- Data entries -
____
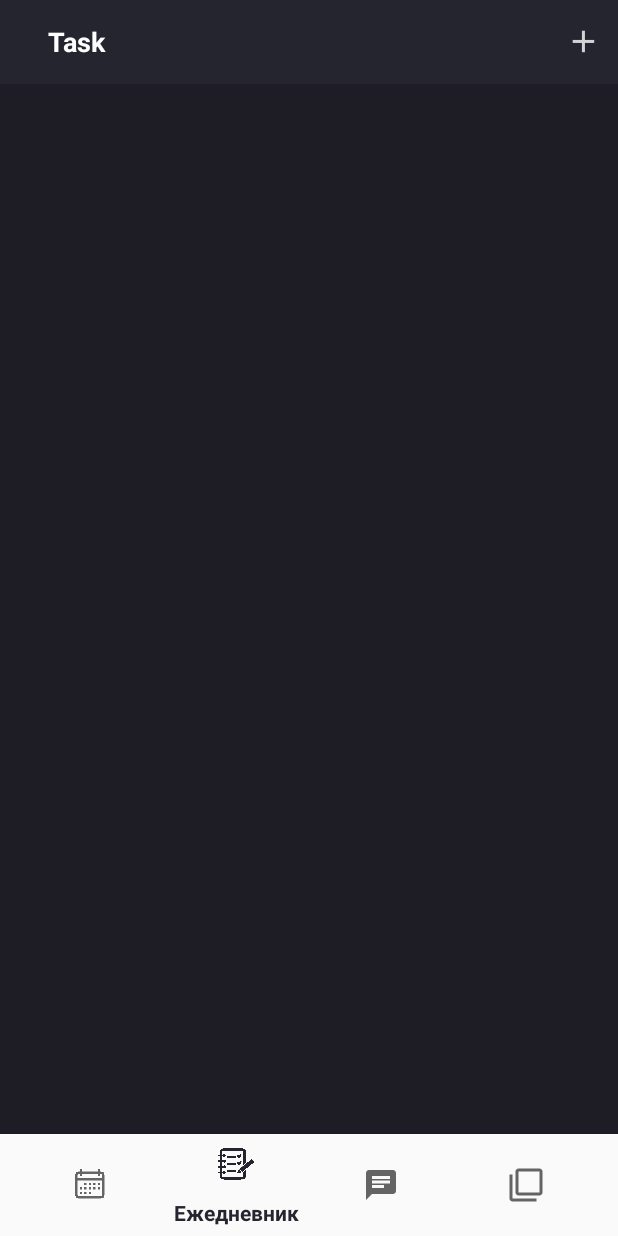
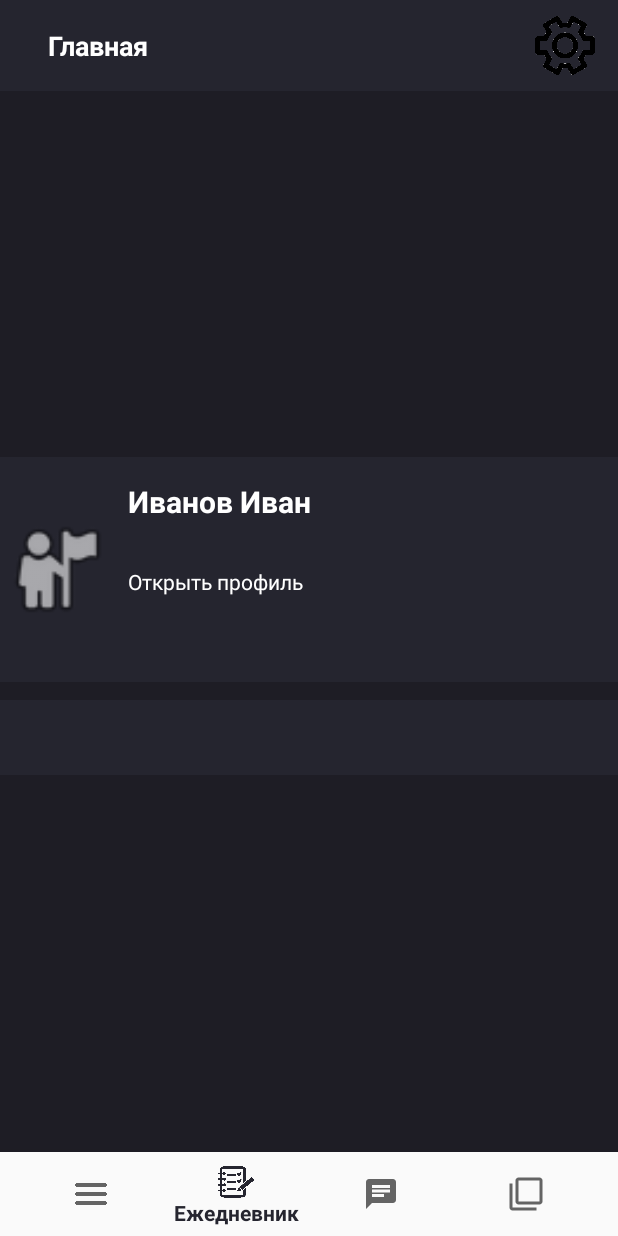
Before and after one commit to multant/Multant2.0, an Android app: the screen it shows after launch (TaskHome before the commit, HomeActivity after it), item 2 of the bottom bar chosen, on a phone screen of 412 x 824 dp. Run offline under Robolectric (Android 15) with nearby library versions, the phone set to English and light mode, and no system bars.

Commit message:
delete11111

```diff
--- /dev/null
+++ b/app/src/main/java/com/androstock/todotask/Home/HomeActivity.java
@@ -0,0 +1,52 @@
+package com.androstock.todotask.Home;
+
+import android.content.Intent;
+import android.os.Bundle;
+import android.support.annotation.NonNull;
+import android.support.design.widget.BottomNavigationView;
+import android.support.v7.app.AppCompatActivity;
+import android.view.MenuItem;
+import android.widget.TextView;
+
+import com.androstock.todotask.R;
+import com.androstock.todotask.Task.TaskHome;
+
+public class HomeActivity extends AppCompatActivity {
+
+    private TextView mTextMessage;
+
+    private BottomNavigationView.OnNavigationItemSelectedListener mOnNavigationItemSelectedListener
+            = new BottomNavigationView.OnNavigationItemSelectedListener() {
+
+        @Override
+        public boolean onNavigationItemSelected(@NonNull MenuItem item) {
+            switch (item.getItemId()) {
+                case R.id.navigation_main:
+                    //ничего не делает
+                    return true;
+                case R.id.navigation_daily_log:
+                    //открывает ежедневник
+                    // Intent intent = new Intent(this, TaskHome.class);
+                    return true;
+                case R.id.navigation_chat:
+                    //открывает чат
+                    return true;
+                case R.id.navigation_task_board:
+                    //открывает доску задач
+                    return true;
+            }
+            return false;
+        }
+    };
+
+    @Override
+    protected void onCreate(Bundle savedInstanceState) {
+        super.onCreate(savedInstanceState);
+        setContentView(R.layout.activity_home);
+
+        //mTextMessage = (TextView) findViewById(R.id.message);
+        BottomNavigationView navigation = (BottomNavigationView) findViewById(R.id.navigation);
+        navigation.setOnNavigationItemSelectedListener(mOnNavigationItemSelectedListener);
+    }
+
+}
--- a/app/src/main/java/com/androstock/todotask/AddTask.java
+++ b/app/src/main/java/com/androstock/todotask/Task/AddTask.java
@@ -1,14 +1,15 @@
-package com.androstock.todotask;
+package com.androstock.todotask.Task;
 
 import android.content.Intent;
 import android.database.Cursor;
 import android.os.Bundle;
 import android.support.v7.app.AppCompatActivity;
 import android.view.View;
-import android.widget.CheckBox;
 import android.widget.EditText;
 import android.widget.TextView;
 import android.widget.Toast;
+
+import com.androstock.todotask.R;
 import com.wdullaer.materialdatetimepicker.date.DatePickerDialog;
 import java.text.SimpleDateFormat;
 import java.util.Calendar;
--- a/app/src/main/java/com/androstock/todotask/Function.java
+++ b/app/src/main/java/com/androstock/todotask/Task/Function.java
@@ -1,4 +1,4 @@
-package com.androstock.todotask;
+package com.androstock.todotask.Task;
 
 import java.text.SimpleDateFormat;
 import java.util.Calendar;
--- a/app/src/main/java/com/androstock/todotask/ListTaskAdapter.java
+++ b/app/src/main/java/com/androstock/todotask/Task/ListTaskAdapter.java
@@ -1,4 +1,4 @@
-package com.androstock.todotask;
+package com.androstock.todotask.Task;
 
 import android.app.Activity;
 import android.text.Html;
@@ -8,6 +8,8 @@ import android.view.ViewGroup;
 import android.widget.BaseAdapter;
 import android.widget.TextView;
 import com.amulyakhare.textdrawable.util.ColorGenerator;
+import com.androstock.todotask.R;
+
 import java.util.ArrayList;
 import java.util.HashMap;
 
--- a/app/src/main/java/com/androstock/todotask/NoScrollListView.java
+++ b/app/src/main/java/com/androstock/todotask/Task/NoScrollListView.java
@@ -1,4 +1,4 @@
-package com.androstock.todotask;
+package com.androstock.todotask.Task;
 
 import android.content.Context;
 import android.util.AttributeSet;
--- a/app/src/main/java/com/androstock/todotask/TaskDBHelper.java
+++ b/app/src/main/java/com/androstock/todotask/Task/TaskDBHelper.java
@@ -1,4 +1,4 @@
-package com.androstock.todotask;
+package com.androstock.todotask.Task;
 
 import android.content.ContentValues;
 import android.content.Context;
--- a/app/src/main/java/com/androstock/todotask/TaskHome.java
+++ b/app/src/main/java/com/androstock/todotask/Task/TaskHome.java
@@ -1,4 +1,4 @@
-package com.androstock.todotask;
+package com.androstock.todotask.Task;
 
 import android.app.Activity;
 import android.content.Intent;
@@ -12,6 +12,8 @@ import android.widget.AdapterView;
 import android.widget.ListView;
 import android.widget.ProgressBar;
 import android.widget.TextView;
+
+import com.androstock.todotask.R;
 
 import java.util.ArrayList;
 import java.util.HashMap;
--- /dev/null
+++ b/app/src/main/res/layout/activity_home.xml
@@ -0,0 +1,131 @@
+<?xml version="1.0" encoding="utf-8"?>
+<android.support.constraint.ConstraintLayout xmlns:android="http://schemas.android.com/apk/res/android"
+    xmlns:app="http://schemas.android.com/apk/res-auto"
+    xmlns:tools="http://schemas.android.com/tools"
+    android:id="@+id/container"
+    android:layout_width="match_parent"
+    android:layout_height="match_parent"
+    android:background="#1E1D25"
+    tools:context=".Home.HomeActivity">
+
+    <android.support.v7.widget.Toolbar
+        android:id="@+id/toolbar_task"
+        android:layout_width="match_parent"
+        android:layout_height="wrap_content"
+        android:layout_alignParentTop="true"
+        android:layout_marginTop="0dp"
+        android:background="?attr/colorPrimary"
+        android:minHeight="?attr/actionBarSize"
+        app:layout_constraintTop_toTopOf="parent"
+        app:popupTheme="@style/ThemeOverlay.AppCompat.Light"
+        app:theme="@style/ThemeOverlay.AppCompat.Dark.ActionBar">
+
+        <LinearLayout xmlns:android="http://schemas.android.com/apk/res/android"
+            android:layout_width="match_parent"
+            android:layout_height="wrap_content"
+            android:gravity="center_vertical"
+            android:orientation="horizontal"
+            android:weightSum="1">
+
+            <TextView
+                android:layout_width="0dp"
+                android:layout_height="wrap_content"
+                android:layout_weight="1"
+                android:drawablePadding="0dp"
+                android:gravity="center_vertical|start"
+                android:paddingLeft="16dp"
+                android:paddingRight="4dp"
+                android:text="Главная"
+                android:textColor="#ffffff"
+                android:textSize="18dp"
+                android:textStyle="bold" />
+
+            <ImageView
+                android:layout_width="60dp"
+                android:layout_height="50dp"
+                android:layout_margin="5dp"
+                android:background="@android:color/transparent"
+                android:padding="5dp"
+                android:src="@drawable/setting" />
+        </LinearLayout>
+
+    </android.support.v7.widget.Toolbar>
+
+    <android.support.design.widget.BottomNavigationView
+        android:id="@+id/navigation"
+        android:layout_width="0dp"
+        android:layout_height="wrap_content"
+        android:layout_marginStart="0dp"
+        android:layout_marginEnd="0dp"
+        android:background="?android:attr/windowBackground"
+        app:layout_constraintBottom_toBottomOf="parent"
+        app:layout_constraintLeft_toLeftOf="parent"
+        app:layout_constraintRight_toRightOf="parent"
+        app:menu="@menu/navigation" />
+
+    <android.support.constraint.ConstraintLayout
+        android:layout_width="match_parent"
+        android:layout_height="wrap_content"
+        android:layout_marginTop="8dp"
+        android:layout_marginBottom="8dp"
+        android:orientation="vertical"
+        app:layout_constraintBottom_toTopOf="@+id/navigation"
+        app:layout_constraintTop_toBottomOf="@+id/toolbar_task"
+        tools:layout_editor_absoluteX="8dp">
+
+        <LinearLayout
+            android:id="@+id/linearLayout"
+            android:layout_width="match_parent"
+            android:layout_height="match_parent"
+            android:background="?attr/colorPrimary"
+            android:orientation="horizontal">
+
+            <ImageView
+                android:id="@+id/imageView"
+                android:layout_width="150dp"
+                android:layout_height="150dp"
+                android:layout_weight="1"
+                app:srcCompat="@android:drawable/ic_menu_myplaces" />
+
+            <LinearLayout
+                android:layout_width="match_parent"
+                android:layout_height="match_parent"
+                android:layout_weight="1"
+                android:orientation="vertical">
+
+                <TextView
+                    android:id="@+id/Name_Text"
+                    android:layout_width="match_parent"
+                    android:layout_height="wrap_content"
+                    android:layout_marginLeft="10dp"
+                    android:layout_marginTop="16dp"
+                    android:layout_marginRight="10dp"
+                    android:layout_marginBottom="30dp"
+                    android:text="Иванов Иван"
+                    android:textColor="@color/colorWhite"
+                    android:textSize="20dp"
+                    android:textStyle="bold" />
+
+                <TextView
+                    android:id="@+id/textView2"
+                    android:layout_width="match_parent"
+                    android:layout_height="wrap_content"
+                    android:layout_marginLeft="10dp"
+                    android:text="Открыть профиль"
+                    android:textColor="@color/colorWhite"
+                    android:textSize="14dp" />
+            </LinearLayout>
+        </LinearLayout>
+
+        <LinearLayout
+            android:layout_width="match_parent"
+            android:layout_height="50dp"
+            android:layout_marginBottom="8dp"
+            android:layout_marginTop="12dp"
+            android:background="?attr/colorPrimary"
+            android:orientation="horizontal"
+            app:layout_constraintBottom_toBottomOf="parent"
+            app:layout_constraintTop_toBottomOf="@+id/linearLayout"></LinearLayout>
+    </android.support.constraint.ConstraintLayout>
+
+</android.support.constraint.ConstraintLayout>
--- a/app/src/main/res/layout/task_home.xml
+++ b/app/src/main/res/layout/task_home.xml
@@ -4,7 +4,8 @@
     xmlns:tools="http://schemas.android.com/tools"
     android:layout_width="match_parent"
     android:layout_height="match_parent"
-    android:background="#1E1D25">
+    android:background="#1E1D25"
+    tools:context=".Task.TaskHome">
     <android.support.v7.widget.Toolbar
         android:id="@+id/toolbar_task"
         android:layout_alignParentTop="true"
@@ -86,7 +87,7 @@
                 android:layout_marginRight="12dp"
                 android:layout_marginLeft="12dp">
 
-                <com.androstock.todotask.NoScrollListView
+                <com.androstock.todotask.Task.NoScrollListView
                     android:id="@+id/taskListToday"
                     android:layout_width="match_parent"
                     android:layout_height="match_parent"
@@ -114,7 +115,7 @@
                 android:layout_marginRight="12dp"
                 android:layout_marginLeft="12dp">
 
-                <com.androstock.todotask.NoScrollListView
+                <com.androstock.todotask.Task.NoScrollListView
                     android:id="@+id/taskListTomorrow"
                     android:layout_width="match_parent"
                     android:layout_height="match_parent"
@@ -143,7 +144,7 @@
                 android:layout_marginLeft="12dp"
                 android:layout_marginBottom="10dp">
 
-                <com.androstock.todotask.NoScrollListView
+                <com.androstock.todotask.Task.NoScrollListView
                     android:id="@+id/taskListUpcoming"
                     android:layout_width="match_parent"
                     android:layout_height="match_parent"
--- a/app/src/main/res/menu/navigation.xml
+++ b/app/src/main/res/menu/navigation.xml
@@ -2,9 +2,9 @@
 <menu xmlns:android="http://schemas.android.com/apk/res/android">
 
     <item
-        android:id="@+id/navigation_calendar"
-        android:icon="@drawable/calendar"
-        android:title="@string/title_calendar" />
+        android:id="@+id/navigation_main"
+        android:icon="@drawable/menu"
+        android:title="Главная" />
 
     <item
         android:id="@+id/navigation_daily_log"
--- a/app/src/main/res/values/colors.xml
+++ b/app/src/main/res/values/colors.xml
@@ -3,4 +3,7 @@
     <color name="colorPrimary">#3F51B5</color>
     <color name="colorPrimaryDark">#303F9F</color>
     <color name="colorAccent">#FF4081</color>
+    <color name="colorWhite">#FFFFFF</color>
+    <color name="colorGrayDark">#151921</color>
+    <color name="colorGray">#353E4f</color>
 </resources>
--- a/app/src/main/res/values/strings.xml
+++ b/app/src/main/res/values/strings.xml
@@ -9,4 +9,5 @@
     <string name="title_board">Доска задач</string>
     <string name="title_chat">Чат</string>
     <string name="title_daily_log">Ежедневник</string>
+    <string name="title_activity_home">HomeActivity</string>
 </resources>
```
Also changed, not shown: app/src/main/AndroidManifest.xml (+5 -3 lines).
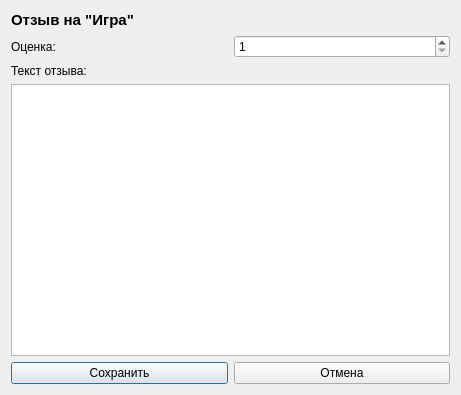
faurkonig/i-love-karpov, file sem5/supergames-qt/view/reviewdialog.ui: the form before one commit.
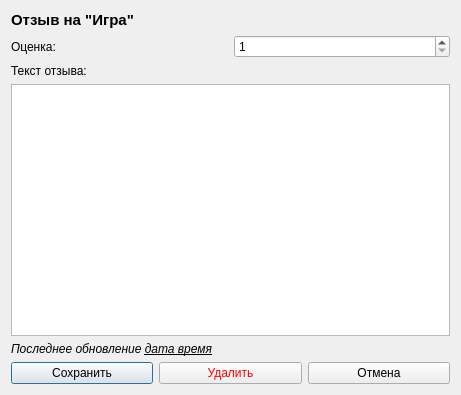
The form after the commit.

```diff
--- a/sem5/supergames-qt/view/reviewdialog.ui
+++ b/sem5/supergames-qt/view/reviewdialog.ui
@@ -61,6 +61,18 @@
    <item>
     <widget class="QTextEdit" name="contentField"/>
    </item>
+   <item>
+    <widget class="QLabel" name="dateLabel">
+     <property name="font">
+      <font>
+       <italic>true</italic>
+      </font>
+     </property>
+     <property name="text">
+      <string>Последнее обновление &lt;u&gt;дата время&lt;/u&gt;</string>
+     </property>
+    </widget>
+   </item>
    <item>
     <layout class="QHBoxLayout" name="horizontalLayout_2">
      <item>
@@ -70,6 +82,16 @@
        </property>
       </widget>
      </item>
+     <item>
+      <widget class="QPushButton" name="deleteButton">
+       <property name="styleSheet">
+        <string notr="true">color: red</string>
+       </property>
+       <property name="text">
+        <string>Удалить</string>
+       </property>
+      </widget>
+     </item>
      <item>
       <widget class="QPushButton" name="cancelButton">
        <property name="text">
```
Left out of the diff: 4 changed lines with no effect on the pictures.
____
- TASK PROMPT -
The answer is each line from the entries above in which the word "colors" occurs.

- WRITTEN ANSWER -
--- a/app/src/main/res/values/colors.xml
+++ b/app/src/main/res/values/colors.xml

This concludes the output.